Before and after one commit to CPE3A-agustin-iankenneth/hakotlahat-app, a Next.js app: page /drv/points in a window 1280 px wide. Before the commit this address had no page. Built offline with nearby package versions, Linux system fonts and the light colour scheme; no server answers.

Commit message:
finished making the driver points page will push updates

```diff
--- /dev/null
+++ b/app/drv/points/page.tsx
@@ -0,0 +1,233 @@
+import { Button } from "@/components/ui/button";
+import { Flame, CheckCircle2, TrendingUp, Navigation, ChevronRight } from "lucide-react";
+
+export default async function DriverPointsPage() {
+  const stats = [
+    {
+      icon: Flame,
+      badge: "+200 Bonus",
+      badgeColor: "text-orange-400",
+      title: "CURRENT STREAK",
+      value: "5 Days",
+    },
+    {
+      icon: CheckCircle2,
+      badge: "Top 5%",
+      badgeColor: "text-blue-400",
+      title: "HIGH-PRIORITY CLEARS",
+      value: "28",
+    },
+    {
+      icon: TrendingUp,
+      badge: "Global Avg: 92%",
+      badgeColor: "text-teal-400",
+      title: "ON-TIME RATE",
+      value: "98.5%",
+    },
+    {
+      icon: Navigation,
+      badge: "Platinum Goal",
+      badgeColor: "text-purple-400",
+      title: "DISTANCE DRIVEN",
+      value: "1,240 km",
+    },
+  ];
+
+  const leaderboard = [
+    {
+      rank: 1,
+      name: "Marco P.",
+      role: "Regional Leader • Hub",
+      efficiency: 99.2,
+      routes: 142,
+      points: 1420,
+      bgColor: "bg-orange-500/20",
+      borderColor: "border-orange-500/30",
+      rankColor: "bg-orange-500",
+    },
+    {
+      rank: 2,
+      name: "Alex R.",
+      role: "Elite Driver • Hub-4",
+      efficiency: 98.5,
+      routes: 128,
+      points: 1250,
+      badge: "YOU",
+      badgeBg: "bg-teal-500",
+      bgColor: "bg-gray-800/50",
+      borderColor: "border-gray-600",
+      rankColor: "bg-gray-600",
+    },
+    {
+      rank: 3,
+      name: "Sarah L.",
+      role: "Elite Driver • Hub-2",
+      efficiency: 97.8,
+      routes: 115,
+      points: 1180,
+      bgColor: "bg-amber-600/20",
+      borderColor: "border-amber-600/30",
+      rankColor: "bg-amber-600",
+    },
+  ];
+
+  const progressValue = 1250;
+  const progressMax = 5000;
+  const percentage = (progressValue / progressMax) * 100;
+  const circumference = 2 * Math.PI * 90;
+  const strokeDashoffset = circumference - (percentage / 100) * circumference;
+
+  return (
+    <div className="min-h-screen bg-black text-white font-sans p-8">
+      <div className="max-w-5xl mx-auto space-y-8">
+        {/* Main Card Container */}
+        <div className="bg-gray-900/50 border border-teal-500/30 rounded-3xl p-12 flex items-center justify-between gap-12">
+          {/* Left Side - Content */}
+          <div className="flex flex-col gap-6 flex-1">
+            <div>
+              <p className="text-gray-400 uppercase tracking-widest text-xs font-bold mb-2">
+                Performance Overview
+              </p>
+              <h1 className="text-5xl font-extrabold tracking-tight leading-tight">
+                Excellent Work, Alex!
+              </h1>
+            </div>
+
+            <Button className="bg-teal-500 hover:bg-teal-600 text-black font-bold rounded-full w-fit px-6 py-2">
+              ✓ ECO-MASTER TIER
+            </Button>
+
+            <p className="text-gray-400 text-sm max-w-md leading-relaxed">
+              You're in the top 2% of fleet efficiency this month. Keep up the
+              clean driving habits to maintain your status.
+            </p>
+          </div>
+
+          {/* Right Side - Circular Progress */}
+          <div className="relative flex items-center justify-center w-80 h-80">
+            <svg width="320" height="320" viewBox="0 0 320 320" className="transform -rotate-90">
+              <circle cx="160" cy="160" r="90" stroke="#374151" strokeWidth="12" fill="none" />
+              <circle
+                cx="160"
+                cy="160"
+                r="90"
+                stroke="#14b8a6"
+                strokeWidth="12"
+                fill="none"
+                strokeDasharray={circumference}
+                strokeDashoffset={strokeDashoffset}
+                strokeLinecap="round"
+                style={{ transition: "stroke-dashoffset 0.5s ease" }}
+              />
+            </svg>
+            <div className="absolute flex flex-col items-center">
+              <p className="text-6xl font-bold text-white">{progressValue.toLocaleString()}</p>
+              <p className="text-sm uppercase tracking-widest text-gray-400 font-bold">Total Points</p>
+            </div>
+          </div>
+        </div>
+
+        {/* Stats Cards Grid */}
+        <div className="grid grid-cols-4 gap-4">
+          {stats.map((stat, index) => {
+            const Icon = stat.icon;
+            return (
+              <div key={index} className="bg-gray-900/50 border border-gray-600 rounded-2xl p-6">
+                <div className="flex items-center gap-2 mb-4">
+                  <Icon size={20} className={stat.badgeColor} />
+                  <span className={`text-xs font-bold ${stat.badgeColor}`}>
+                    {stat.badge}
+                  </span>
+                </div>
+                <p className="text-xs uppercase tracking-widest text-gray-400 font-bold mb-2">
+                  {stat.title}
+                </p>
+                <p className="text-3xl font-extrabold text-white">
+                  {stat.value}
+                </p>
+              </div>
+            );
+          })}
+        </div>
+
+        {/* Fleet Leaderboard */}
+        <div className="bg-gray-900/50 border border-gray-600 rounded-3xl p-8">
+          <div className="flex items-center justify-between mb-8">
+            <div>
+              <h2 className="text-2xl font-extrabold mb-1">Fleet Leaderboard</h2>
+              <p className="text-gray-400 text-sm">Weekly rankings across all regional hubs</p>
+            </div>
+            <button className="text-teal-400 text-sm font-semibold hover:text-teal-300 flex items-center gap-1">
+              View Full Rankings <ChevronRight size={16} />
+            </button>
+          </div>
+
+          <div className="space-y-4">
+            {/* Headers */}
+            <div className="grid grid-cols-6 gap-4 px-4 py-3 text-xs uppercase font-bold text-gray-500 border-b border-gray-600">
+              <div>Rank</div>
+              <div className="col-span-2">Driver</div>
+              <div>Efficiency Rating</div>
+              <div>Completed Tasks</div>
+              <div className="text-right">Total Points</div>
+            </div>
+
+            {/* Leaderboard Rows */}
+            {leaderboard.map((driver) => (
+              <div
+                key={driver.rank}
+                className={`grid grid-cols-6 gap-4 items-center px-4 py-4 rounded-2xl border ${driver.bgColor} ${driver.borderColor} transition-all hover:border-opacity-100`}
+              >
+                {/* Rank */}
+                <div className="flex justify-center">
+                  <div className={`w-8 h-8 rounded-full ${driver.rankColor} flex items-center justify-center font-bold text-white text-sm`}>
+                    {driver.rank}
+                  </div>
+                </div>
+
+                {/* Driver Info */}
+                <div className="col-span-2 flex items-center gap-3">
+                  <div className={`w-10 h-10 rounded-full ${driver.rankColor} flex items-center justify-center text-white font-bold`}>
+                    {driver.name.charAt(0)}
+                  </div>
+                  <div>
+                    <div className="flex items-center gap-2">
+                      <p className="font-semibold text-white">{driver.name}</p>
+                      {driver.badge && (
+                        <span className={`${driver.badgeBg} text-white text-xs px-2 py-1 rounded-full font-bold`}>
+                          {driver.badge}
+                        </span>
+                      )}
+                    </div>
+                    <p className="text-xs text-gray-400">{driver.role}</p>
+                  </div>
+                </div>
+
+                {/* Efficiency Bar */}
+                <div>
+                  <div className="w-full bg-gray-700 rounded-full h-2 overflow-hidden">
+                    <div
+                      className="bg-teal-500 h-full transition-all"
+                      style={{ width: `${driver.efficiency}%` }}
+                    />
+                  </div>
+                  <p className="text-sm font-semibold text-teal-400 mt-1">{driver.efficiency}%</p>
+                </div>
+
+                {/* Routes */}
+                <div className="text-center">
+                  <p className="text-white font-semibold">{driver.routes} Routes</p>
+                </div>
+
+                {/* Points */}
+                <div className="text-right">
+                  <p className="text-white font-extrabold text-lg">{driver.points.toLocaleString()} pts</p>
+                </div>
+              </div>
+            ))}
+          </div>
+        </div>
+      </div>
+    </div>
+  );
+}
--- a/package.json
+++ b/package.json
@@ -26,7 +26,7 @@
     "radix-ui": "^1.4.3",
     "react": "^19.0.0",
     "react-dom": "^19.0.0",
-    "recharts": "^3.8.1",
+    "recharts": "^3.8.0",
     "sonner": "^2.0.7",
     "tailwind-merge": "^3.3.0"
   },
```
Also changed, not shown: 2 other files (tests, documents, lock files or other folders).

# # # # # # #

PROBLEM: Filter the records above for the string "span" and copy each matching line.

TASK RESPONSE:
+                  <span className={`text-xs font-bold ${stat.badgeColor}`}>
+                  </span>
+              <div className="col-span-2">Driver</div>
+                <div className="col-span-2 flex items-center gap-3">
+                        <span className={`${driver.badgeBg} text-white text-xs px-2 py-1 rounded-full font-bold`}>
+                        </span>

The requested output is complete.